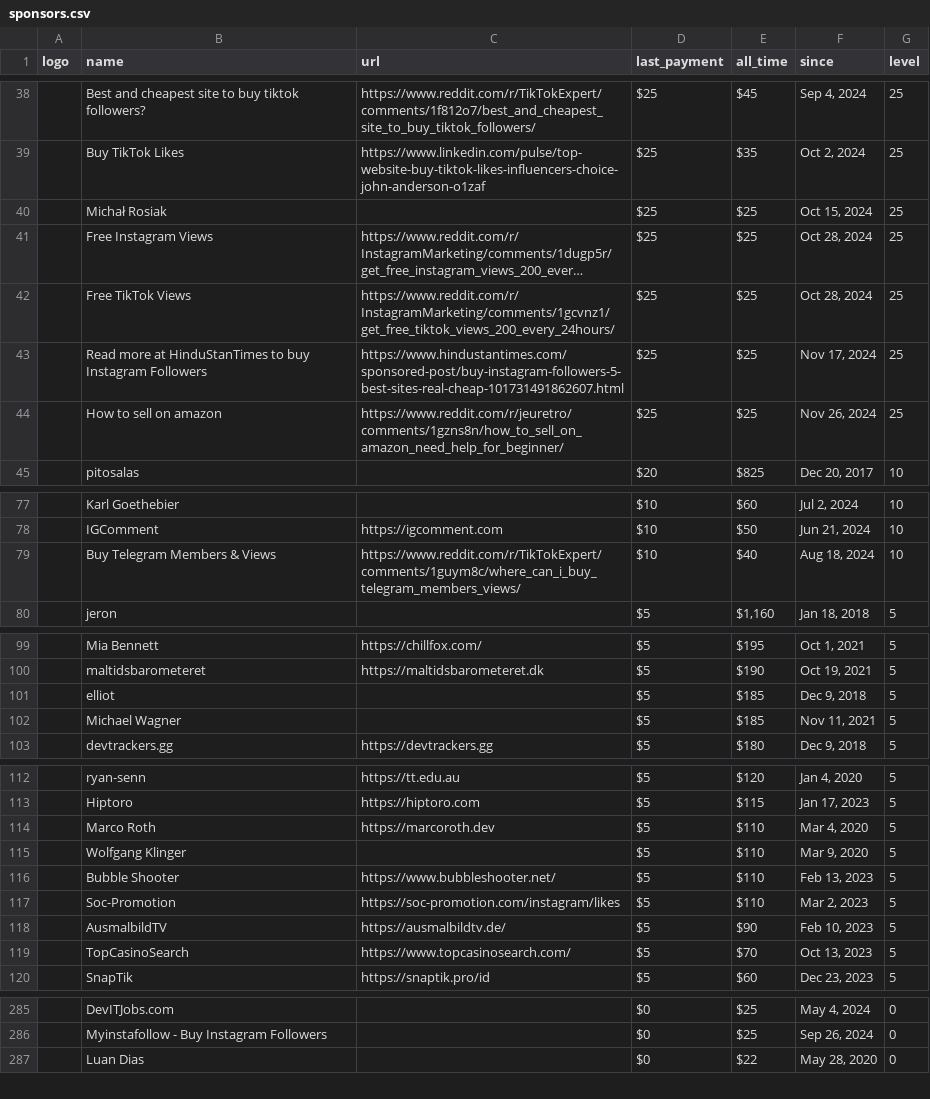
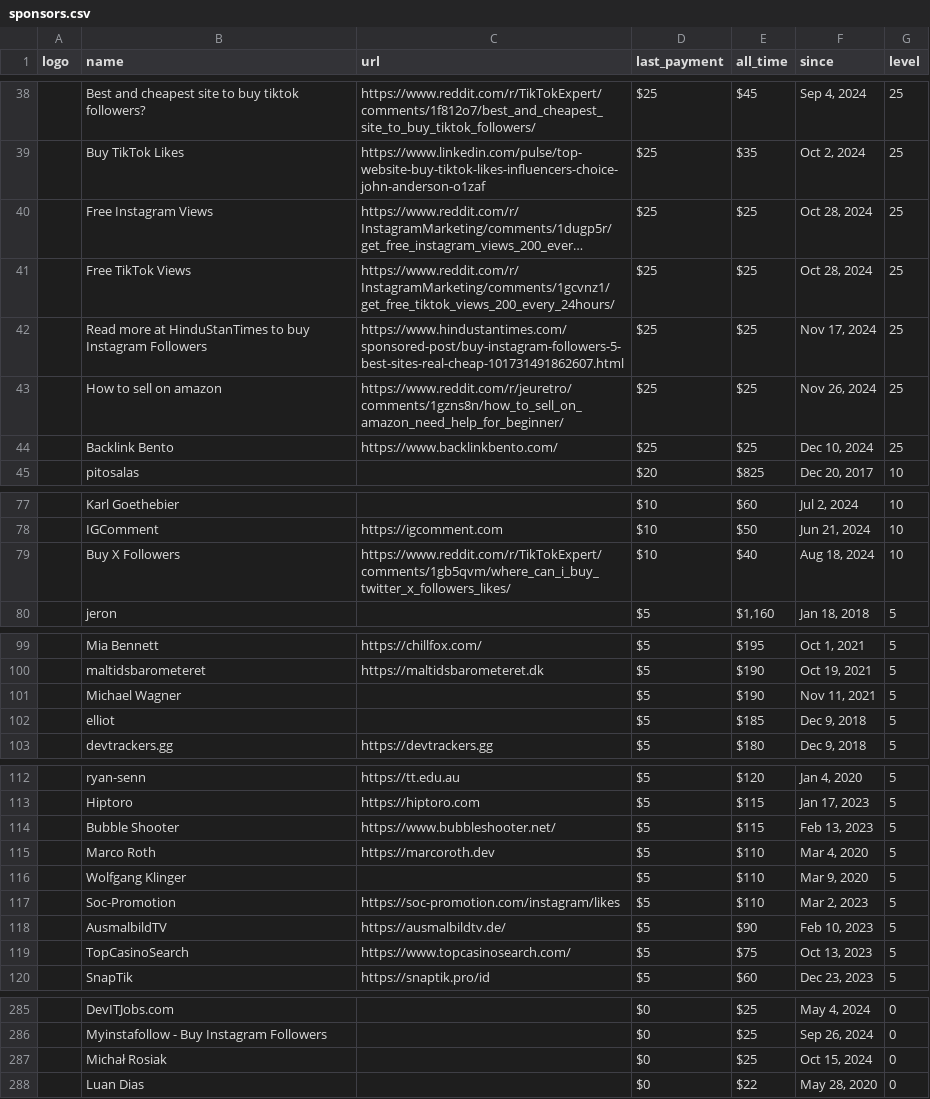
Before and after one commit to crystal-lang/crystal-website, a CSV file: _data/sponsors.csv, drawn as a sheet; only a part is shown, gaps mark what is left out; long unchanged cells end in …; removed rows and columns are numbered as before the commit, all else as after; the diff covers the shown part only; the diff names each change by its address in the sheet, - before the commit and + after, or states it on an @@ line.

```diff
--- a/_data/sponsors.csv
+++ b/_data/sponsors.csv
-row 40:  | Michał Rosiak |  | $25 | $25 | Oct 15, 2024 | 25
+row 44:  | Backlink Bento | https://www.backlinkbento.com/ | $25 | $25 | Dec 10, 2024 | 25
-B79 (name): Buy Telegram Members & Views
+B79 (name): Buy X Followers
-C79 (url): https://www.reddit.com/r/TikTokExpert/comments/1guym8c/where_can_i_buy_telegram_members_views/
+C79 (url): https://www.reddit.com/r/TikTokExpert/comments/1gb5qvm/where_can_i_buy_twitter_x_followers_likes/
+row 101:  | Michael Wagner |  | $5 | $190 | Nov 11, 2021 | 5
-row 102:  | Michael Wagner |  | $5 | $185 | Nov 11, 2021 | 5
+row 114:  | Bubble Shooter | https://www.bubbleshooter.net/ | $5 | $115 | Feb 13, 2023 | 5
-row 116:  | Bubble Shooter | https://www.bubbleshooter.net/ | $5 | $110 | Feb 13, 2023 | 5
-E119 (all_time): $70
+E119 (all_time): $75
+row 287:  | Michał Rosiak |  | $0 | $25 | Oct 15, 2024 | 0
```
Also changed, not shown: 1 edited cell elsewhere in this file, 1 other file.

◆ ◆ ◆

* **TASK TO COMPLETE**
Every line holding the word "file" should be copied out of the material.

* **SOLUTION TO THE PROBLEM**
Before and after one commit to crystal-lang/crystal-website, a CSV file: _data/sponsors.csv, drawn as a sheet; only a part is shown, gaps mark what is left out; long unchanged cells end in …; removed rows and columns are numbered as before the commit, all else as after; the diff covers the shown part only; the diff names each change by its address in the sheet, - before the commit and + after, or states it on an @@ line.
Also changed, not shown: 1 edited cell elsewhere in this file, 1 other file.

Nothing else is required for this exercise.